[EXERCISE REQUIREMENTS]: Each line of the data below that carries the word "background" needs to be copied.

[Stored items from a collection]:

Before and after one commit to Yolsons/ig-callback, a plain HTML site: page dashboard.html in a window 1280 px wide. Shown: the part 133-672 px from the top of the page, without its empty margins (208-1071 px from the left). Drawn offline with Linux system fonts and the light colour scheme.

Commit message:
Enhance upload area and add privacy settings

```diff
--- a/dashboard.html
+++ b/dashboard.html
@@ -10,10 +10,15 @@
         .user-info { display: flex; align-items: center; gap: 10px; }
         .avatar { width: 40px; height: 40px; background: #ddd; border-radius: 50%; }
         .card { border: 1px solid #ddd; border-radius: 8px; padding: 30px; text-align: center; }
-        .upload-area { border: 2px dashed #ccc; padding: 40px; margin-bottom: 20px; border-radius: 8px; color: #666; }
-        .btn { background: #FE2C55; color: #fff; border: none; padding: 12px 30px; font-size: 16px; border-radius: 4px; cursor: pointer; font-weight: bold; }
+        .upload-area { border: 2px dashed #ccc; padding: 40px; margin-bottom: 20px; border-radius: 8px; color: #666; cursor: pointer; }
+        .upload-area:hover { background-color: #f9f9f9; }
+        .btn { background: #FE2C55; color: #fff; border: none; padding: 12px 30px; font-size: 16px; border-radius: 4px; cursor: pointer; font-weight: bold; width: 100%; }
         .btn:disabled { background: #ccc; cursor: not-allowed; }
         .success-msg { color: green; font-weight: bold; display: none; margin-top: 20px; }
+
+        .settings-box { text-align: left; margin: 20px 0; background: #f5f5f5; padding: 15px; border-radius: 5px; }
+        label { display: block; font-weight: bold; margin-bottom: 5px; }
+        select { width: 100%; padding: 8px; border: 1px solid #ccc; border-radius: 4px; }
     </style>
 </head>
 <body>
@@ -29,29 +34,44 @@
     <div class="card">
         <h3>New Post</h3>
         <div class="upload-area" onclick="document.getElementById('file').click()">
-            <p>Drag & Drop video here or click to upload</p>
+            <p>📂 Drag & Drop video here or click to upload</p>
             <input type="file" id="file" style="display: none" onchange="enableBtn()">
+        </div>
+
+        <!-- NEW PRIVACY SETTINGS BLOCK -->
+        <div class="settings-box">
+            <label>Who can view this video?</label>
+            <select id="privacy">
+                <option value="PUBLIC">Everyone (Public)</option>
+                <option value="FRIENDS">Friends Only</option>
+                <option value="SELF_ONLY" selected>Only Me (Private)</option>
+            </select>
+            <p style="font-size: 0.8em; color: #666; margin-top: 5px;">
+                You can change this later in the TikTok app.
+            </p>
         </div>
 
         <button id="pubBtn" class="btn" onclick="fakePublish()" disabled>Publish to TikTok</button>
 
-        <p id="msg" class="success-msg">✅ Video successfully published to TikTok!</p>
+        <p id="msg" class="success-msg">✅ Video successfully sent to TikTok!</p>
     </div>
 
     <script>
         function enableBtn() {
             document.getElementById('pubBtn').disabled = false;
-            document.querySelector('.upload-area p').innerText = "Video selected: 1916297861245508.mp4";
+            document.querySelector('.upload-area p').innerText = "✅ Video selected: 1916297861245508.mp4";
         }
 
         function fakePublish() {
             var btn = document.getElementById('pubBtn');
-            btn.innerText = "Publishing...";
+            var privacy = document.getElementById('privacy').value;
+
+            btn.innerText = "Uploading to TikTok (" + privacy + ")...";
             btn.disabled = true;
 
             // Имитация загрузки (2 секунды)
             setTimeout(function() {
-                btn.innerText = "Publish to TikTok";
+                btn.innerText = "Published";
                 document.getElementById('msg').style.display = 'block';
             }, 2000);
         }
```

...

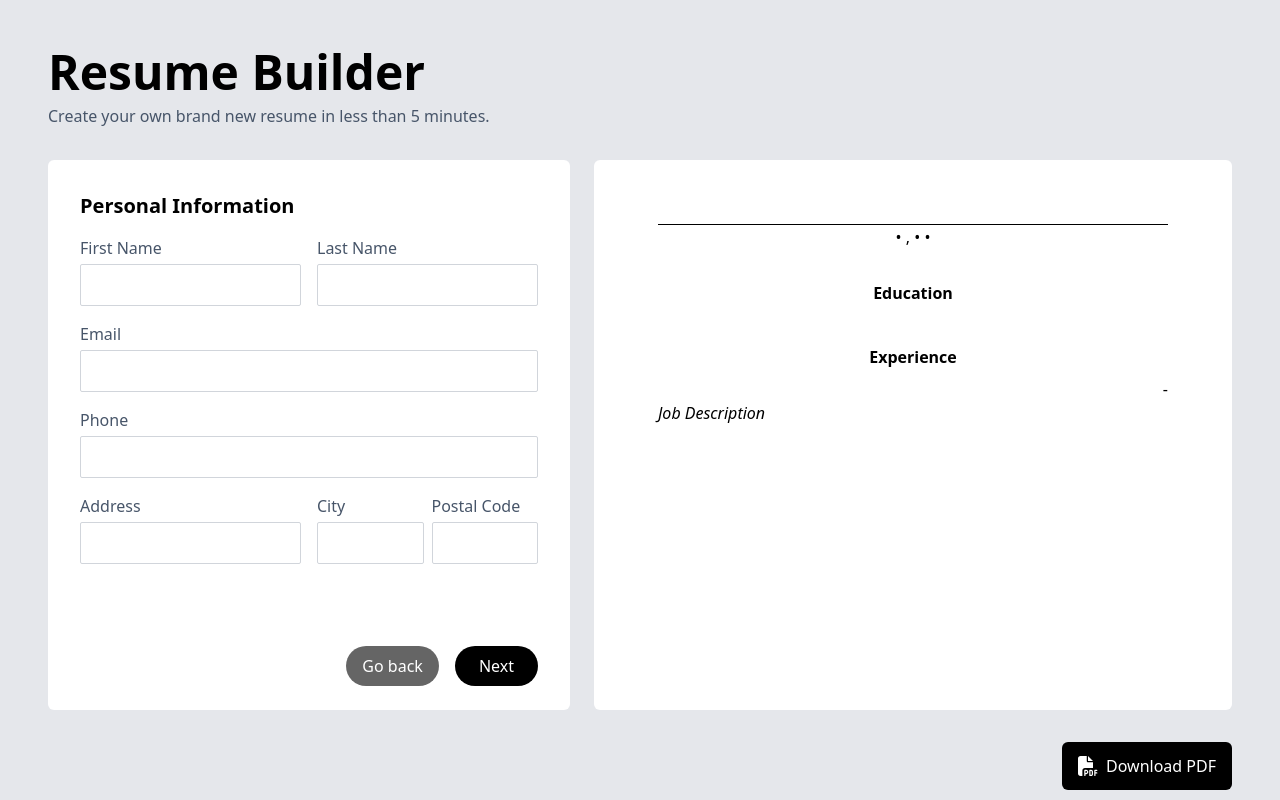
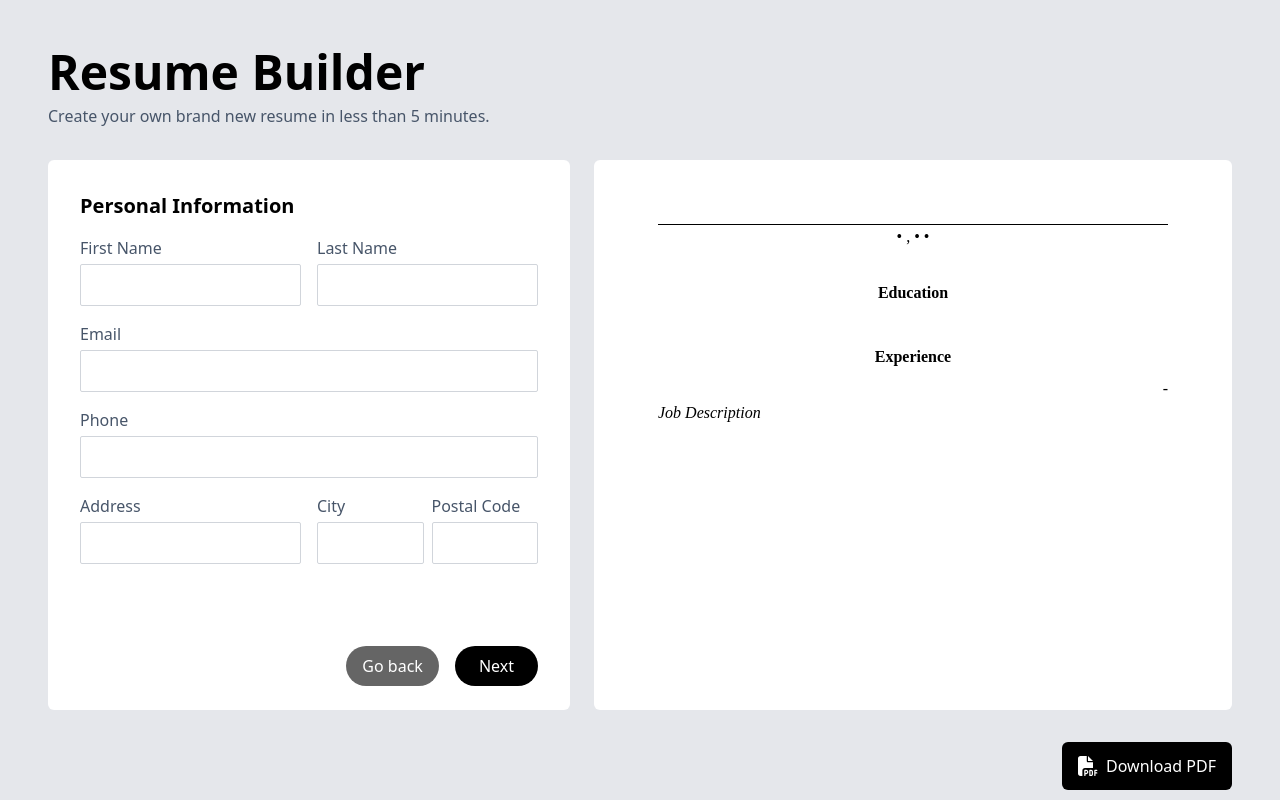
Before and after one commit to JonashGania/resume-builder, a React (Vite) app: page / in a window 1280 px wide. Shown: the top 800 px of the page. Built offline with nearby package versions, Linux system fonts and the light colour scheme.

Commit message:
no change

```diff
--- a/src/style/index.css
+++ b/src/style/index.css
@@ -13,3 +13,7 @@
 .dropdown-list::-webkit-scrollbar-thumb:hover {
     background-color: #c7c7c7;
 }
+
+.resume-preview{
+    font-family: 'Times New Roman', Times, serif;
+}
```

[SOLUTION BELOW]:
         .avatar { width: 40px; height: 40px; background: #ddd; border-radius: 50%; }
-        .btn { background: #FE2C55; color: #fff; border: none; padding: 12px 30px; font-size: 16px; border-radius: 4px; cursor: pointer; font-weight: bold; }
+        .upload-area:hover { background-color: #f9f9f9; }
+        .btn { background: #FE2C55; color: #fff; border: none; padding: 12px 30px; font-size: 16px; border-radius: 4px; cursor: pointer; font-weight: bold; width: 100%; }
         .btn:disabled { background: #ccc; cursor: not-allowed; }
+        .settings-box { text-align: left; margin: 20px 0; background: #f5f5f5; padding: 15px; border-radius: 5px; }
     background-color: #c7c7c7;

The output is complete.